Our eldest son was due to start school a year ago, but we didn’t feel he was quite ready for the classroom. He’s an August baby, so very young for his age group, and with all the Covid restrictions in place last September my husband and I just felt it was wrong. So we started homeschooling him, thinking it would be for just a couple of months. Then we fell in love with it.
It was going so well that we decided to carry on teaching him ourselves throughout what would have been his Reception year. We did this both at home in Solihull, in the West Midlands, and also while travelling through different parts of the country. When Covid restrictions permitted, we worked our way through the Cotswolds, Bath, Norfolk, the Lake District and Northumbria. We stayed in Airbnbs, lodges and hotels, and ensured our now-five-year-old son and his three-year-old sister were out and about in nature as much as possible.
My husband and I run our own children’s music education business, Music Monsters, which means we can work remotely for the most part. I’m 31 and my husband is 33, and neither of us had done much travelling before. We didn’t actually place a great deal of value on travel until the pandemic arrived and meant we could no longer go anywhere. As it did for so many people, being stuck at home opened our eyes to the fact that life is truly for living. It also opened our eyes to the number of families who, like us, have chosen a different kind of education for their children.
That’s how we stumbled across the idea of worldschooling our children – keeping them out of mainstream schools and showing them as many countries as we can. This isn’t a vague aspiration. Our third child is due in October and next spring we hope to take all three on a month-long journey around Italy. The plan is to spend a week on the coast in the north, two weeks touring Rome, Pisa, Florence and Sicily, and then perhaps ending up at Lake Garda for a week. We’ll hop between Airbnbs in the cities and out in the countryside we have found a family-run vineyard where we can immerse ourselves in the culture.

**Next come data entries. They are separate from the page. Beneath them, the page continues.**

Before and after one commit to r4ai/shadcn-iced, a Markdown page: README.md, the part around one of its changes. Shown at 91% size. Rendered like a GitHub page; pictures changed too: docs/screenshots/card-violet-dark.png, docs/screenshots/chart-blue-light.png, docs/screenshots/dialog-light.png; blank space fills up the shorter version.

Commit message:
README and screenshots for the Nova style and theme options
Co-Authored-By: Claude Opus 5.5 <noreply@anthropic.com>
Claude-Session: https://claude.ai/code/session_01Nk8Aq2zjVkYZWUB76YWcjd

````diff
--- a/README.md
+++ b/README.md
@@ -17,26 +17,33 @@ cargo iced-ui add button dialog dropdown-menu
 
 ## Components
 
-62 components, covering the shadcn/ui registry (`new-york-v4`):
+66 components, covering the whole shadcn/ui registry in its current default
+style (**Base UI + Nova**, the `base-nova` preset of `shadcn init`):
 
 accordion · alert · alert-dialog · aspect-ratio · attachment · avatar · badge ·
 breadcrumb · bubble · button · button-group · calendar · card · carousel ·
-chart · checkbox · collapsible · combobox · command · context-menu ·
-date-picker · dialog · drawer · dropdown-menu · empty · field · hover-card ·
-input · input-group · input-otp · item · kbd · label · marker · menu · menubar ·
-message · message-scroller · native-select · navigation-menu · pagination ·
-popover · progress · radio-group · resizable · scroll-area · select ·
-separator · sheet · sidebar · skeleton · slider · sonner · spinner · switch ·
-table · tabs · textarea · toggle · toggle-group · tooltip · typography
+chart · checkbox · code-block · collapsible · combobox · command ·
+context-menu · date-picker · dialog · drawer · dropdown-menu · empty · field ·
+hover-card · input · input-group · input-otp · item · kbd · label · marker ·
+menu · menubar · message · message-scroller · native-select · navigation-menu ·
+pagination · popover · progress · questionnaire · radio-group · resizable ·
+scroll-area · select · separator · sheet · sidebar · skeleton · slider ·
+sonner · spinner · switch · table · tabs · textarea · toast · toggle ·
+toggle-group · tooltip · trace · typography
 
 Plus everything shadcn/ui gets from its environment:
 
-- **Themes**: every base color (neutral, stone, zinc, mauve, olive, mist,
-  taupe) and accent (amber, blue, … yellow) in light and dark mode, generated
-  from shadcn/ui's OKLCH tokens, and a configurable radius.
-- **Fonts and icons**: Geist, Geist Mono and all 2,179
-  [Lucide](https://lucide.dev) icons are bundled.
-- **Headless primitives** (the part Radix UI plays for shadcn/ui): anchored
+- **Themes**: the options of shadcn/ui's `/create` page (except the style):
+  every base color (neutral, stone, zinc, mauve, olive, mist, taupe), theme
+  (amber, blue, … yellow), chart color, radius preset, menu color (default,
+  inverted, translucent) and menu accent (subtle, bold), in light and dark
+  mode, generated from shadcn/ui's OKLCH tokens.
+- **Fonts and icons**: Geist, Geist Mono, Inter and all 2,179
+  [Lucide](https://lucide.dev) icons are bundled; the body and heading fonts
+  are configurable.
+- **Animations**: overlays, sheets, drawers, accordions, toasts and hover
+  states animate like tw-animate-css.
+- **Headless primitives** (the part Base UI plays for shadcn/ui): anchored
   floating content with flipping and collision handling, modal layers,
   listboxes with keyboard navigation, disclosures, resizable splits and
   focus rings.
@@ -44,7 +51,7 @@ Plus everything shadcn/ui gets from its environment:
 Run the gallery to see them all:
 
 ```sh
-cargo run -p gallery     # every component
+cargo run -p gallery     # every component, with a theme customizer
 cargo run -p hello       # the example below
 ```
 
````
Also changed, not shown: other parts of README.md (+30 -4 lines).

It will be more than a holiday. Our son, who would otherwise have been starting in Year One this term, will learn about Italy’s rich musical history while we are there. He’ll absorb other knowledge naturally, learning through experience rather than in a classroom. The journey will also inform our own teaching; we plan to fill our Music Monster classes with the music we discover.
We’ve never travelled with a baby before, but we have big ambitions for future trips after this one. Covid willing, we’d like to go further afield to Bali and Australia. We want to live life well and show our children how you can make your own fun, enjoyment and education. These are the values and beliefs we hope to instil in them. We’re thinking of alternating one month away with one month back in Solihull. We want to keep our base here but not be restricted by it – it feels like an exciting new form of freedom.
I know the idea of living like this is not a mainstream one. When I tell other people, they sometimes worry whether it’s sustainable long-term. Some naturally recoil at the thought of travelling with three young children. But most have been very supportive and have even told us they wish they could do the same.
There’s an active community of other families doing just this online, so we can see what’s possible. But we haven’t actually told our children yet, as life under Covid is still too unpredictable. All we can do is take each term and trip as it comes.
As told to Rosa Silverman